What about payroll taxes in Georgia?
The payroll taxes paid to the Georgia Department of Revenue and the Georgia Department of Labor are both current. Slater provided documentation to AllOnGeorgia on Thursday indicating that the accounts had all been paid, with the exception of the first quarter of 2018, which are due in April.
How much is owed?
Slater says the city attorney advised city officials with information on the matter to avoid speaking about ‘amounts due’ and ‘penalties owed’ until the City has a better understanding from the IRS about what is actually out of compliance. “I have been advised not to give an actual number until we are notified by the IRS, she said.” Slater also said the IRS is ‘reviewing’ which quarters were actually unpaid and not filed, but that the City of Oak Park sent paperwork this week to bring all the filings into compliance. The IRS says processing could take 4-6 weeks due to tax season, but the hope is that an accountant can assist with speeding up the processes and help the matter be resolved as quickly as possible.
After filling out the paperwork by hand for 2016 and 2017, Slater has a general ballpark of how much is owed to the IRS, but that number could increase or decrease based on IRS calculations. She says the City has the money to cover the amounts due, regardless.
In talking with AllOnGeorgia, Slater said it came to her attention after speaking with the mayor and council Wednesday that one council member was aware the city was delinquent in IRS payments but did not say anything. Slater recounts meetings where it was asked whether or not “the payroll taxes” were being paid, but without knowing the federal taxes were owed, Slater said she thought she was correct with the Georgia Department of Revenue and the Georgia Department of Labor both up-to-date. Slater claims council members received bank statements from March 2017 to February 2018, but did not bring it to the attention of the Clerk that something specific was not being paid.
“I am not blaming [the council member], but I do feel like [the council member] should have brought the specific issue to me,” Slater told AllOnGeorgia Thursday. Slater would not release to AllOnGeorgia the name of the council member she referenced.
All city employees and council members are bonded with the city to protect from financial losses, but most insurance companies require proof that a crime has been committed before they will pay out on the claim. It could be difficult to prove the council member knew the IRS filings were delinquent, as it would be equally hard to prove the failure to file the IRS payments quarterly was intentional. If penalties are assessed, the city may be on the hook to pay them, but an IRS agent told city officials that the city could make payments in installments when the amount owed is determined.

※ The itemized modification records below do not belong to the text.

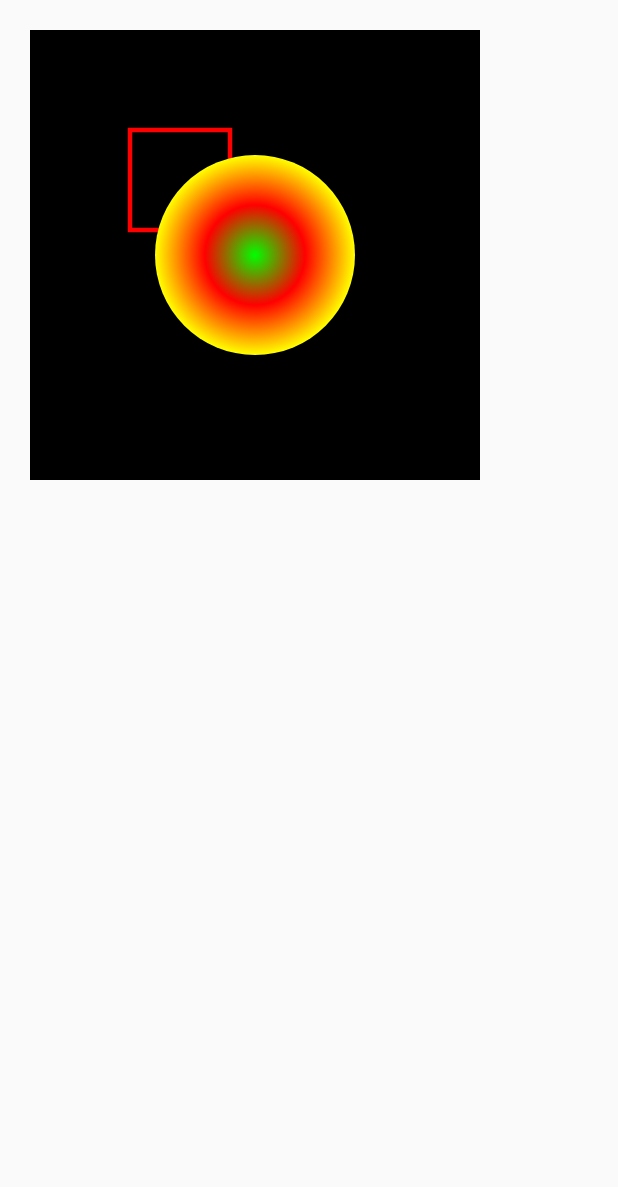
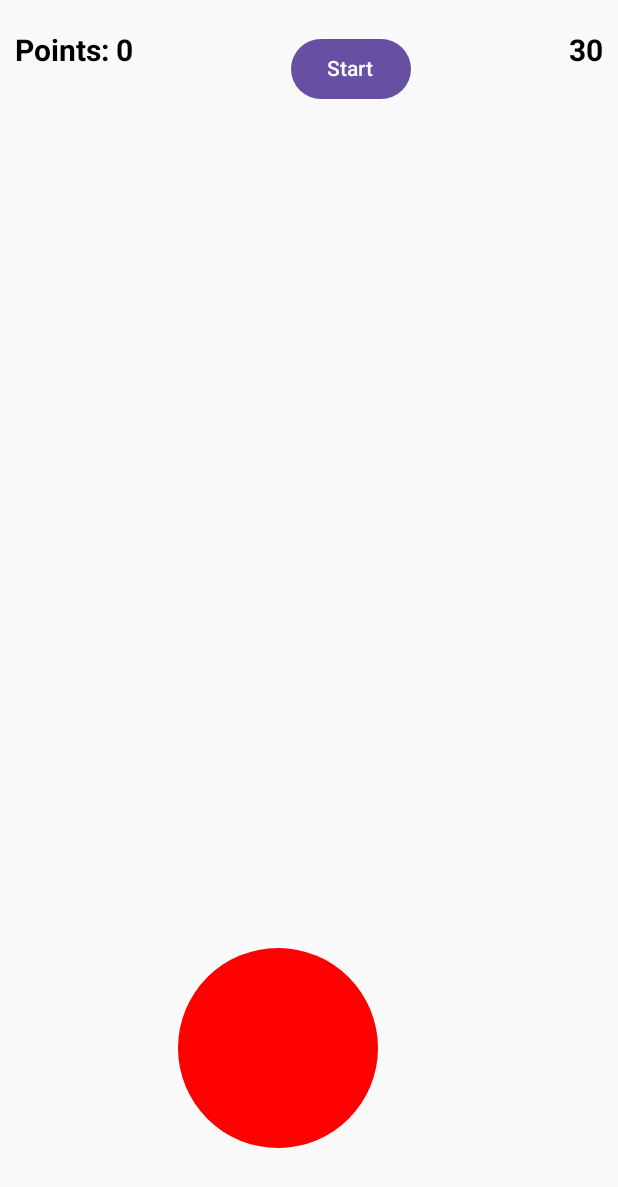
Before and after one commit to yogesh-7/My_Canvas, an Android app built with Jetpack Compose: the screen it shows after launch (MainActivity), on a phone screen of 412 x 824 dp. Shown: the top 1187 px of the screen. Run offline under Robolectric (Android 15) with nearby library versions, the phone set to English and light mode, and no system bars.

Commit message:
click issue fixed

```diff
--- a/app/src/main/java/com/helloyogesh/mycanvas/MainActivity.kt
+++ b/app/src/main/java/com/helloyogesh/mycanvas/MainActivity.kt
@@ -5,82 +5,179 @@ import androidx.activity.ComponentActivity
 import androidx.activity.compose.setContent
 import androidx.activity.enableEdgeToEdge
 import androidx.compose.foundation.Canvas
+import androidx.compose.foundation.gestures.detectTapGestures
+import androidx.compose.foundation.layout.Arrangement
+import androidx.compose.foundation.layout.BoxWithConstraints
+import androidx.compose.foundation.layout.Column
+import androidx.compose.foundation.layout.Row
+import androidx.compose.foundation.layout.Spacer
+import androidx.compose.foundation.layout.fillMaxSize
+import androidx.compose.foundation.layout.fillMaxWidth
+import androidx.compose.foundation.layout.height
+import androidx.compose.foundation.layout.navigationBarsPadding
 import androidx.compose.foundation.layout.padding
-import androidx.compose.foundation.layout.size
+import androidx.compose.material3.Button
+import androidx.compose.material3.Text
 import androidx.compose.runtime.Composable
+import androidx.compose.runtime.LaunchedEffect
+import androidx.compose.runtime.getValue
+import androidx.compose.runtime.mutableIntStateOf
+import androidx.compose.runtime.mutableStateOf
+import androidx.compose.runtime.remember
+import androidx.compose.runtime.setValue
 import androidx.compose.ui.Modifier
 import androidx.compose.ui.geometry.Offset
-import androidx.compose.ui.geometry.Size
-import androidx.compose.ui.graphics.Brush
 import androidx.compose.ui.graphics.Color
-import androidx.compose.ui.graphics.drawscope.Stroke
+import androidx.compose.ui.input.pointer.pointerInput
+import androidx.compose.ui.text.font.FontWeight
 import androidx.compose.ui.tooling.preview.Preview
 import androidx.compose.ui.unit.dp
+import androidx.compose.ui.unit.sp
+import kotlinx.coroutines.delay
+import kotlin.math.pow
+import kotlin.math.roundToInt
+import kotlin.math.sqrt
+import kotlin.random.Random
 
 class MainActivity : ComponentActivity() {
     override fun onCreate(savedInstanceState: Bundle?) {
         super.onCreate(savedInstanceState)
         enableEdgeToEdge()
         setContent {
-            MyCanvas()
+            MainScreen()
         }
     }
 }
 
 @Composable
-fun MyCanvas() {
-    Canvas(
-        modifier = Modifier
-            .padding(20.dp)
-            .size(300.dp)
+fun MainScreen() {
+    var points by remember {
+        mutableIntStateOf(0)
+    }
+    var isTimerRunning by remember {
+        mutableStateOf(false)
+    }
+    Column(modifier = Modifier.fillMaxSize()
+        .navigationBarsPadding()
     ) {
-        drawRect(
-            color = Color.Black,
-            size = size
-        )
-        drawRect(
-            color = Color.Red,
-            topLeft = Offset(100f, 100f),
-            size = Size(100f, 100f),
-            style = Stroke(
-                width = 3.dp.toPx()
+        Spacer(modifier = Modifier.height(12.dp))
+        Row(
+            modifier = Modifier
+                .fillMaxWidth()
+                .padding(10.dp),
+            horizontalArrangement = Arrangement.SpaceBetween
+        ) {
+            Text(
+                text = "Points: $points",
+                fontSize = 20.sp,
+                fontWeight = FontWeight.Bold
             )
-        )
-        drawCircle(
-            brush = Brush.radialGradient(
-                colors = listOf(Color.Green,Color.Red, Color.Yellow),
-                center = center,
-                radius = 100f
-            ),
-            radius = 100f,
-        )
-        drawArc(
-            color = Color.Green,
-            startAngle = 0f,
-            sweepAngle = 270f,
-            useCenter = false,
-            topLeft = Offset(100f, 500f),
-            size = Size(200f, 200f),
-            style = Stroke(
-                width = 3.dp.toPx()
+            Button(onClick = {
+                isTimerRunning = !isTimerRunning
+                points = 0
+            }) {
+                Text(text = if (isTimerRunning) "Reset" else "Start")
+            }
+            CountdownTimer(
+                isTimerRunning = isTimerRunning
+            ) {
+                isTimerRunning = false
+            }
+        }
+        BallClicker(
+            enabled = isTimerRunning
+        ) {
+            points++
+        }
+    }
+}
+
+@Composable
+fun CountdownTimer(
+    time: Int = 30000,
+    isTimerRunning: Boolean = false,
+    onTimerEnd: () -> Unit = {}
+) {
+    var curTime by remember {
+        mutableIntStateOf(time)
+    }
+    LaunchedEffect(key1 = curTime, key2 = isTimerRunning) {
+        if (!isTimerRunning) {
+            curTime = time
+            return@LaunchedEffect
+        }
+        if (curTime > 0) {
+            delay(1000L)
+            curTime -= 1000
+        } else {
+            onTimerEnd()
+        }
+    }
+    Text(
+        text = (curTime / 1000).toString(),
+        fontSize = 20.sp,
+        fontWeight = FontWeight.Bold
+    )
+}
+
+@Composable
+fun BallClicker(
+    radius: Float = 100f,
+    enabled: Boolean = false,
+    ballColor: Color = Color.Red,
+    onBallClick: () -> Unit = {}
+) {
+    BoxWithConstraints(modifier = Modifier.fillMaxSize()) {
+        var ballPosition by remember {
+            mutableStateOf(
+                randomOffset(
+                    radius = radius,
+                    width = constraints.maxWidth,
+                    height = constraints.maxHeight
+                )
             )
-        )
-        drawOval(
-            color = Color.Magenta,
-            topLeft = Offset(500f, 100f),
-            size = Size(200f, 300f)
-        )
-        drawLine(
-            color = Color.Cyan,
-            start = Offset(300f, 700f),
-            end = Offset(700f, 700f),
-            strokeWidth = 5.dp.toPx()
-        )
+        }
+        Canvas(
+            modifier = Modifier
+                .fillMaxSize()
+                .pointerInput(enabled) {
+                    if (!enabled) {
+                        return@pointerInput
+                    }
+                    detectTapGestures {
+                        val distance = sqrt(
+                            (it.x - ballPosition.x).pow(2) +
+                                    (it.y - ballPosition.y).pow(2)
+                        )
+                        if (distance <= radius) {
+                            ballPosition = randomOffset(
+                                radius = radius,
+                                width = constraints.maxWidth,
+                                height = constraints.maxHeight
+                            )
+                            onBallClick()
+                        }
+                    }
+                }
+        ) {
+            drawCircle(
+                color = ballColor,
+                radius = radius,
+                center = ballPosition
+            )
+        }
     }
+}
+
+private fun randomOffset(radius: Float, width: Int, height: Int): Offset {
+    return Offset(
+        x = Random.nextInt(radius.roundToInt(), width - radius.roundToInt()).toFloat(),
+        y = Random.nextInt(radius.roundToInt(), height - radius.roundToInt()).toFloat()
+    )
 }
 
 @Preview(showBackground = true)
 @Composable
 fun MyCanvasPreview() {
-    MyCanvas()
+    MainScreen()
 }
```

What happens now?
Attorney George Rountree of Brown Rountree in Statesboro is assisting the City of Oak Park in the matter. Rountree is working at the direction of City Attorney Jerry Cadle who is stepping away from representing cities in his practice, but has helped contract Rountree for Oak Park. Certified Public Accountant Tal Johnson, also of Statesboro, will be working the City of Oak Park to settle the matter with the IRS. Cadle assisted Twin City with a similar matter, which is why he made the recommendations to Oak Park on who can be used. The CPA is expected to begin assisting in the next week.
Slater says she has, in the past, asked the Council for an accountant to prepare information for taxes and payroll, in addition to gathering data for the audit, and even for monthly financial reports. Whether or not that is something that becomes a reality will be up to the City Council. “I am not an accountant and I’m learning as I go through this, but what happened was not intentional,” Slater said.
The City of Oak Park has a special-called meeting set for Monday, April 23 at 7:00 P.M., but this matter is not set for discussion on the agenda.